Detected change data:
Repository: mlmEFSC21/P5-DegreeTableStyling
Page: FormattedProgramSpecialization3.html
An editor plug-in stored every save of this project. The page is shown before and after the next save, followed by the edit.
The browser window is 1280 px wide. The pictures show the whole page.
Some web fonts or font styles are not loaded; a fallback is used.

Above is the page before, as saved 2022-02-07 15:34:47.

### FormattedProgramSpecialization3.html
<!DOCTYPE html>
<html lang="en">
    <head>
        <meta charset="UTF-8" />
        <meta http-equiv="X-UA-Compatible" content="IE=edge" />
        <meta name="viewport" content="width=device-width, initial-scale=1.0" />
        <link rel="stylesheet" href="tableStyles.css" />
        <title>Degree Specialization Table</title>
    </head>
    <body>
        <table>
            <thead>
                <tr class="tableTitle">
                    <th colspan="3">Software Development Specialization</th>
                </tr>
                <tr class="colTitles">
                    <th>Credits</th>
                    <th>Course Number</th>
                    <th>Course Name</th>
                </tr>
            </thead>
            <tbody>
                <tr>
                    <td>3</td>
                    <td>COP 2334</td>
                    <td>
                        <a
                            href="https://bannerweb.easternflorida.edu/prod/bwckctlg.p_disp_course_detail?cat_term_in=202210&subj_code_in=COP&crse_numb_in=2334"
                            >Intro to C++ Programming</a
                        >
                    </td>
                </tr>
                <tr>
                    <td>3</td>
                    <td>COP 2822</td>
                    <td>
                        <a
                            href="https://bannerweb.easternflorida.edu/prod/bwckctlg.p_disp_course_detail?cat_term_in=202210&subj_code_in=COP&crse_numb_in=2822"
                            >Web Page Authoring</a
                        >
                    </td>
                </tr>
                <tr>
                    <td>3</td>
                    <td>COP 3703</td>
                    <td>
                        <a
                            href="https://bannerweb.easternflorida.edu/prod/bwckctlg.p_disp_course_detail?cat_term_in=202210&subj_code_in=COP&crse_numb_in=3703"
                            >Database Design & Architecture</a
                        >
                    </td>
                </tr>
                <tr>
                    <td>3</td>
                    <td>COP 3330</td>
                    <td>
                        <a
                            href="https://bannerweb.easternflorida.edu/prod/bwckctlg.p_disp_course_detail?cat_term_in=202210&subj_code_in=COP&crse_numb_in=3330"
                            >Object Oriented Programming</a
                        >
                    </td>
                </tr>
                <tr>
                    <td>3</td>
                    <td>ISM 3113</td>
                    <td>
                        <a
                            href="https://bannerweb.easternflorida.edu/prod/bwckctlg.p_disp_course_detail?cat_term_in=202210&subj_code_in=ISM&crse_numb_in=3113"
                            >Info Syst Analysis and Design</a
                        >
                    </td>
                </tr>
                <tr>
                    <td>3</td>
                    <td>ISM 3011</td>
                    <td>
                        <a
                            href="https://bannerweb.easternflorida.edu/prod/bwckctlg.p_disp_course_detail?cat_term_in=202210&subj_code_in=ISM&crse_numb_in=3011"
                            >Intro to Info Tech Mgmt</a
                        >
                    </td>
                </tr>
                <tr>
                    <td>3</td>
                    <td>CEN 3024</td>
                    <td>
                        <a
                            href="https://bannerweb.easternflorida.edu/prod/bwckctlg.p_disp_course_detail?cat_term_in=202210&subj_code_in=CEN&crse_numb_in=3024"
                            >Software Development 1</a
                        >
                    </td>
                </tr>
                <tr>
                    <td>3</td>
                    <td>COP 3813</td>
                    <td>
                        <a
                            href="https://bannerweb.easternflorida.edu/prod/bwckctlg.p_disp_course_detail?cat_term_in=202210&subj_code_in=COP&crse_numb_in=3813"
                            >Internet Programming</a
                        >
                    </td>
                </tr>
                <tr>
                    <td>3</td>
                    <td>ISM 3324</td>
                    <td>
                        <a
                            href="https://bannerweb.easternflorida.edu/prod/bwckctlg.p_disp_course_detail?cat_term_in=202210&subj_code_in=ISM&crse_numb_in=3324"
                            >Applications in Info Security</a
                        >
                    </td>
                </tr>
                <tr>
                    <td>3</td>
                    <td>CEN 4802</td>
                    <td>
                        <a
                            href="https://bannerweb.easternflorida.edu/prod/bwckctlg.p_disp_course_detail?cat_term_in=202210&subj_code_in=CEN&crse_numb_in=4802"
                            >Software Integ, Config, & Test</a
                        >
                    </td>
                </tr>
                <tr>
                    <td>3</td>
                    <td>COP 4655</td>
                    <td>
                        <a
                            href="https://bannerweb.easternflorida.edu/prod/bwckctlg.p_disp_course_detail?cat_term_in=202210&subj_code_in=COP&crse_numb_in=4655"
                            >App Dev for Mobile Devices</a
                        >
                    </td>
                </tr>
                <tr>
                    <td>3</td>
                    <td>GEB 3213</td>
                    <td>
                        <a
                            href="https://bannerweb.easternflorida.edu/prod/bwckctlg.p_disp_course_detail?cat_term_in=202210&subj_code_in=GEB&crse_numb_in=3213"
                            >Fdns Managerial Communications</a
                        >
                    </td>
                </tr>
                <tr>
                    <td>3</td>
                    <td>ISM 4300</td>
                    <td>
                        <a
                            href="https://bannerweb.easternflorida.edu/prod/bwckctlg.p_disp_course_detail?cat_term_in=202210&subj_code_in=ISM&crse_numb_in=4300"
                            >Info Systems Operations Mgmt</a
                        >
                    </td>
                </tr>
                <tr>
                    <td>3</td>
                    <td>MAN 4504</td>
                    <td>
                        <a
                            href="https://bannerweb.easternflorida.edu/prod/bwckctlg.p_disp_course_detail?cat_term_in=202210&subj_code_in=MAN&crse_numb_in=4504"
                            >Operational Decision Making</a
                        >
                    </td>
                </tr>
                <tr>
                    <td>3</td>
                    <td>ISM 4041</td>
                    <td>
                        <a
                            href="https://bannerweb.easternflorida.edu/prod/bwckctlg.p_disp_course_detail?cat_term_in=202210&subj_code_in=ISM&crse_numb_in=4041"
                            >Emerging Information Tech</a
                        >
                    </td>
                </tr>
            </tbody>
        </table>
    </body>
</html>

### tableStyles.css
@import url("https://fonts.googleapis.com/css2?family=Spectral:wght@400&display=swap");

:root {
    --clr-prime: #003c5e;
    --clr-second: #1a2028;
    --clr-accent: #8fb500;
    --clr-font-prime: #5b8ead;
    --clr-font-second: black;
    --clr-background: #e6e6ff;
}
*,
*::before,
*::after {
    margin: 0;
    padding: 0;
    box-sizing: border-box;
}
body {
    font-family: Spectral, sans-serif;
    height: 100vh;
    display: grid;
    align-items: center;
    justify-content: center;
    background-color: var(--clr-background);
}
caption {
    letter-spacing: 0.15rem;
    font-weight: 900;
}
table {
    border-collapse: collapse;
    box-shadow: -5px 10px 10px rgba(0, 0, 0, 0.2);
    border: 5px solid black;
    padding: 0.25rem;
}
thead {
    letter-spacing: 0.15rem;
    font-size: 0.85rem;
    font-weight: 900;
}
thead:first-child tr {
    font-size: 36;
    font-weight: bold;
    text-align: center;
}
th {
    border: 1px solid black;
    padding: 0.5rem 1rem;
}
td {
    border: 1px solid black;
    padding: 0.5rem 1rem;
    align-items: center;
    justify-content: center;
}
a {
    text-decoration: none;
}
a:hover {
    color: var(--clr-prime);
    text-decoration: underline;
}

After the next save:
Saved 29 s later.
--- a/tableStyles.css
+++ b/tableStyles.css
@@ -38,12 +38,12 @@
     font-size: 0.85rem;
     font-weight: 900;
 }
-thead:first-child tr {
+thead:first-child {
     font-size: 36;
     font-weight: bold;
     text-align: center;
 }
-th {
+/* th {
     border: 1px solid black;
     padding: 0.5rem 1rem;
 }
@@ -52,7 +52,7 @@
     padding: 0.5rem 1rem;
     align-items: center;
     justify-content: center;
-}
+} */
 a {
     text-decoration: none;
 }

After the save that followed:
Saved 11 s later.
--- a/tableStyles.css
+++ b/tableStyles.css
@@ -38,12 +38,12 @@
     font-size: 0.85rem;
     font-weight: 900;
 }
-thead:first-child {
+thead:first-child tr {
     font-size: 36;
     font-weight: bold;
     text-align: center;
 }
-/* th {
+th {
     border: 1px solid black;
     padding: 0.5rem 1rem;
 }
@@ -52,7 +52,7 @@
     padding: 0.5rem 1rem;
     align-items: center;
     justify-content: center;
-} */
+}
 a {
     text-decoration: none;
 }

Aim of the exercise:
Your answer must be a copy of every line in the data above that holds the string "prime".

Result below:
    --clr-prime: #003c5e;
    --clr-font-prime: #5b8ead;
    color: var(--clr-prime);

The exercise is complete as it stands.